Clinton said the administration’s policy calls for the “broadest and most effective sanctions that can be brought to bear on the Iranian regime.”
But a New York lawmaker, New York Rep. Eliot Engel, has called the Obama administration’s decision to reappoint an ambassador to Syria a “mistake.”
“Unless Syria has agreed to something I am not privy to behind the scenes – making themselves helpful, ready to take some steps away from Iran, ready to cooperate in the region for peace and stability – then there is some rationale for the move,” Engel told The Jerusalem Post
this week. “But short of that, I don’t see any rationale in it at this time.”
Pressed by Engel during the hearing on Thursday, Clinton said it was in the US “national interest” to have an embassy in Damascus to “avoid strategic miscalculations on the part of Syria.”
“We are committed to making clear to Syria what we expect,” she said. Being on the ground “gives us more leverage and opportunities to pursue those expectations.”
Clinton is set to meet Defense Minister Ehud Barak this week during his five-day trip to the US. Besides Clinton, Barak was set to meet senior American officials to push for US-led Iran sanctions.
“Our efforts to move forward in the Security Council should not be
viewed as our exclusive efforts,” Clinton said during the hearing,
envisioning bilateral and multilateral efforts. “We believe in a broad
approach,” she said. “If we’re going to go to the international
community, through the UN, through other multilateral efforts, we want
sanctions that will be effective. We think the broader, the more likely
that is to be.”
During the hearing, Rep. Ileana Ros-Lehtinen pressed Clinton for

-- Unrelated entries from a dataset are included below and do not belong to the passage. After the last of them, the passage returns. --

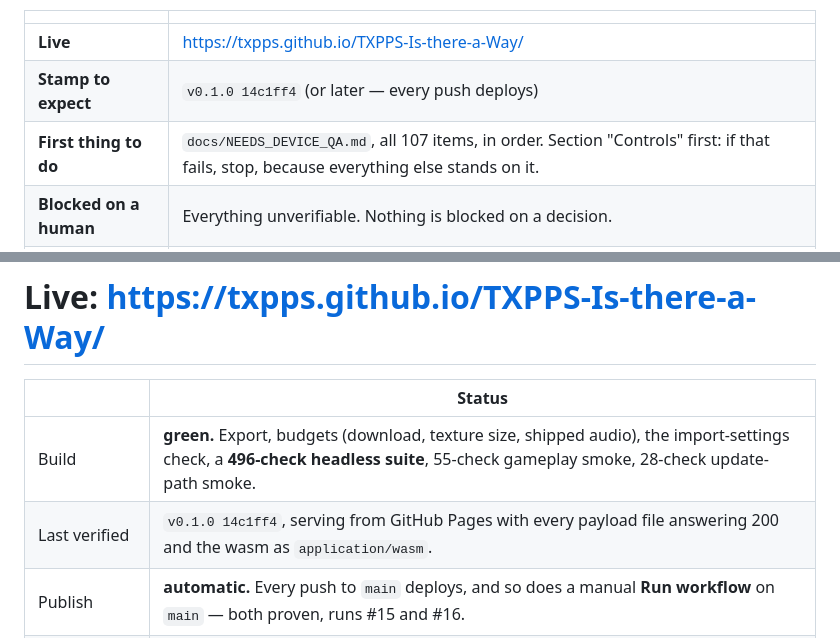
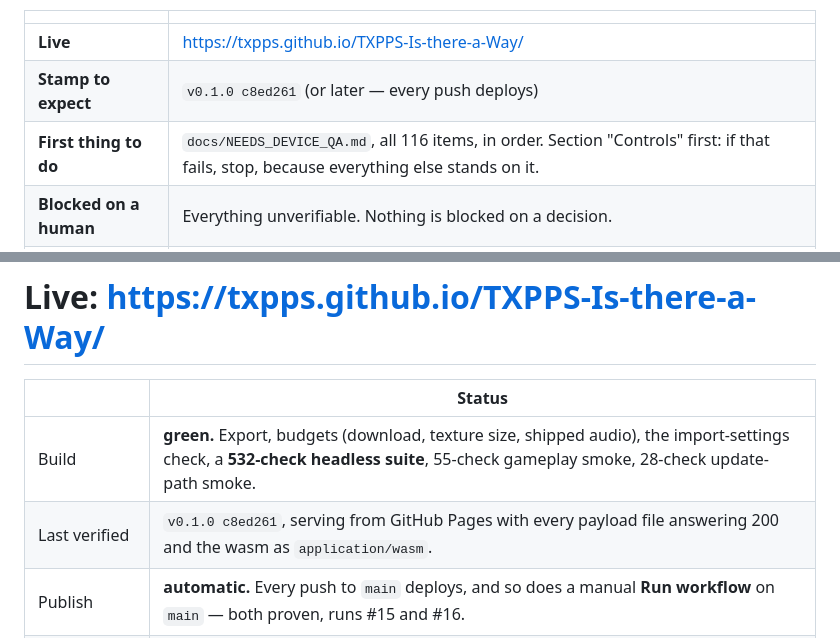
Before and after one commit to TXPPS/TXPPS-Is-there-a-Way, a Markdown page: docs/PROGRESS.md, 2 parts joined by grey strips. Drawn GitHub-style.

Commit message:
Record the verified deploy: v0.1.0 c8ed261, the whole game live

```diff
--- a/docs/PROGRESS.md
+++ b/docs/PROGRESS.md
@@ -29,8 +29,8 @@ than anything else that could be built on top of this.**
 | | |
 |---|---|
 | **Live** | <https://txpps.github.io/TXPPS-Is-there-a-Way/> |
-| **Stamp to expect** | `v0.1.0 14c1ff4` (or later — every push deploys) |
-| **First thing to do** | `docs/NEEDS_DEVICE_QA.md`, all 107 items, in order. Section "Controls" first: if that fails, stop, because everything else stands on it. |
+| **Stamp to expect** | `v0.1.0 c8ed261` (or later — every push deploys) |
+| **First thing to do** | `docs/NEEDS_DEVICE_QA.md`, all 116 items, in order. Section "Controls" first: if that fails, stop, because everything else stands on it. |
 | **Blocked on a human** | Everything unverifiable. Nothing is blocked on a decision. |
 | **Frozen** | The input layer. No change to touch semantics, layout or the router without a failing test to justify it. |
 
@@ -141,8 +141,8 @@ bench unit first, then the piers.
 
 | | Status |
 |---|---|
-| Build | **green.** Export, budgets (download, texture size, shipped audio), the import-settings check, a **496-check headless suite**, 55-check gameplay smoke, 28-check update-path smoke. |
-| Last verified | `v0.1.0 14c1ff4`, serving from GitHub Pages with every payload file answering 200 and the wasm as `application/wasm`. |
+| Build | **green.** Export, budgets (download, texture size, shipped audio), the import-settings check, a **532-check headless suite**, 55-check gameplay smoke, 28-check update-path smoke. |
+| Last verified | `v0.1.0 c8ed261`, serving from GitHub Pages with every payload file answering 200 and the wasm as `application/wasm`. |
 | Publish | **automatic.** Every push to `main` deploys, and so does a manual **Run workflow** on `main` — both proven, runs #15 and #16. |
 | Verified | the `verify` job fetches the live URL after every deploy and fails the build unless it serves *this* commit with every payload file answering 200 and the wasm as `application/wasm`. |
 | Cloudflare Pages | still no credentials; that job skips. Optional — it buys `web/_headers` and nothing else. See `DEPLOY.md`. |
```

details on US-led sanctions. “The Iranian threat keeps growing,” she
said. “When will we be leveraging the Iran Sanctions Act,” she added,
“and cutting off the regime?”